Here are a few guidelines and procedures for events:
The General Assembly – Bill hearings, briefings, and other public events conducted by the General Assembly are very rarely canceled due to bad weather. The General Assembly’s website is a reliable source for any overall closures, and if MACo is aware of anything being delayed or canceled, we will post it on the Conduit Street blog.
MACo Meetings – For the MACo Legislative Committee and other meetings at the MACo offices, MACo staff will consult with Association leadership in determining a closure policy. Recognizing the statewide nature of the organization, we seek to be respectful of those who face substantial travel to attend these meetings — so our consideration will include looking at multiple regions of the state, not just the state of the roadways in and around Annapolis.
Please be aware, though, that cancellation of a Legislative Committee meeting will often lead to bill positions or other strategic considerations being delayed – and may trigger extraordinary procedures to direct MACo’s advocacy. Leadership and staff will seek to balance these needs against the travel concerns in making case-by-case decisions on meeting cancellations.
Frederick County Health Department’s Director of Behavioral Health Services, Andrea Walker, was awarded The Johns Hopkins Bloomberg School of Public Health and Bloomberg Philanthropies’ 2017 American Health Initiative Fellowship for her work regarding addiction and overdoses.
As announced by the fellowship program:
As the director of Behavioral Health Services for Frederick County, Walker oversees prevention programs and clinical services in a county that includes suburban and rural areas. In recent years, her role has begun to shift as the division she oversees moves from being strictly a direct service provider to also serving as the Local Addiction Authority. She oversees a staff of 85, only one of whom has an MPH degree. The Bloomberg Fellowship will better equip Walker to utilize data to survey community needs and develop comprehensive plans and programs to address addiction and overdose in her county, and will prepare her to launch a syringe exchange program.
The Frederick County Health Department provides public health services to a population of about 250,000. Like its counterparts around the country, the department is on the front lines of addressing the opioid crisis, and will be a key partner for the Bloomberg American Health Initiative in its work to find and promote innovative strategies for progress.
The website notes that the Bloomberg American Health Initiative was established by a $300 million gift from Bloomberg Philanthropies.
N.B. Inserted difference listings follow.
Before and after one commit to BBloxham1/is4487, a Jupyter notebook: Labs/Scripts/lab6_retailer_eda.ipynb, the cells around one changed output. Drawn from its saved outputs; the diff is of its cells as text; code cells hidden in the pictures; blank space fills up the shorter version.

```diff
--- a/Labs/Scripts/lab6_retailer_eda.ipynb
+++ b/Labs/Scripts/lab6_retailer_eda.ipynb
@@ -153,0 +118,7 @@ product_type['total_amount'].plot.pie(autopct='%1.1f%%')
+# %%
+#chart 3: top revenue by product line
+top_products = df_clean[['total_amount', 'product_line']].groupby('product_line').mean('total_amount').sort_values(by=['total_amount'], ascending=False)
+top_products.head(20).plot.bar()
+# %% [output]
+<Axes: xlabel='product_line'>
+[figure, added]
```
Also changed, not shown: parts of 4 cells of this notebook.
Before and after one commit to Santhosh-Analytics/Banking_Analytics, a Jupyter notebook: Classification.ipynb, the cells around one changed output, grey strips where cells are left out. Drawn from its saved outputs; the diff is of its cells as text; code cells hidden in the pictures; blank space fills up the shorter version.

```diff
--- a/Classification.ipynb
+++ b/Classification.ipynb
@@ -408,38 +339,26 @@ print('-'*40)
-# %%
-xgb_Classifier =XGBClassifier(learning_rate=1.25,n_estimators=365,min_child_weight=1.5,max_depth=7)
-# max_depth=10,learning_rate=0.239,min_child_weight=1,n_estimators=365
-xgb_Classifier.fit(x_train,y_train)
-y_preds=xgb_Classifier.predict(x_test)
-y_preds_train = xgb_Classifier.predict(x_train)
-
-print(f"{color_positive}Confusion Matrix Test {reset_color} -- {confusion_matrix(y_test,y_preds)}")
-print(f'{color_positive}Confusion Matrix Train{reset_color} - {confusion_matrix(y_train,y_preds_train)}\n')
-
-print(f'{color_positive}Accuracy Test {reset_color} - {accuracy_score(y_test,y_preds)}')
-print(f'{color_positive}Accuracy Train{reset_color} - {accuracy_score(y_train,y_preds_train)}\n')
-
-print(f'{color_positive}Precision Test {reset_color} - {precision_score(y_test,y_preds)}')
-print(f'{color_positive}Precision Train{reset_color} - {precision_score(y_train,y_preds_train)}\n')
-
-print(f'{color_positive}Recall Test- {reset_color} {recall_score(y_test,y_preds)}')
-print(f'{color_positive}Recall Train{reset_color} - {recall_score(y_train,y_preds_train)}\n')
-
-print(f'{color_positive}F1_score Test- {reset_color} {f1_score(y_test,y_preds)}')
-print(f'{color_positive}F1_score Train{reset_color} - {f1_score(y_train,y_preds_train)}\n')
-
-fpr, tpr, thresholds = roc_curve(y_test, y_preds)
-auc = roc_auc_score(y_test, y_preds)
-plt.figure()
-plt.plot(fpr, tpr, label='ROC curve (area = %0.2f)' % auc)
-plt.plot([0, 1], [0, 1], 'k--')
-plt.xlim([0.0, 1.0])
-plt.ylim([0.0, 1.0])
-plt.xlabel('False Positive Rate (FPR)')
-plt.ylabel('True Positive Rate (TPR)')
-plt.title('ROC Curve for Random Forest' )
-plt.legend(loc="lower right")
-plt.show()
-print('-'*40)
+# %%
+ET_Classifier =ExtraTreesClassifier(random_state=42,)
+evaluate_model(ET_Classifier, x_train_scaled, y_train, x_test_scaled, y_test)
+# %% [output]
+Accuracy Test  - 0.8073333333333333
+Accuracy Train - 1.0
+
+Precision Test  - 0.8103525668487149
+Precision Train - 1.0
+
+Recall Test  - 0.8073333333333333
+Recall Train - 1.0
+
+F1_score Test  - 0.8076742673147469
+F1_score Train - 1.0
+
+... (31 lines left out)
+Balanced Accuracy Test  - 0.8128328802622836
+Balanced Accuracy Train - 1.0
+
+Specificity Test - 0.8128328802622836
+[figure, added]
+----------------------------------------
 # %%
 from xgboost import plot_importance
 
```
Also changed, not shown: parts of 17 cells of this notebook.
In partnership with the Johns Hopkins Bloomberg School of Public Health, the initiative seeks to establish a network of public health practitioners, organizations and researchers to explore and progress in five priority areas: addiction and overdose, violence, environmental challenges, obesity and the food system, and risks to adolescent health.
For more information visit Bloomberg’s American Health Initiative.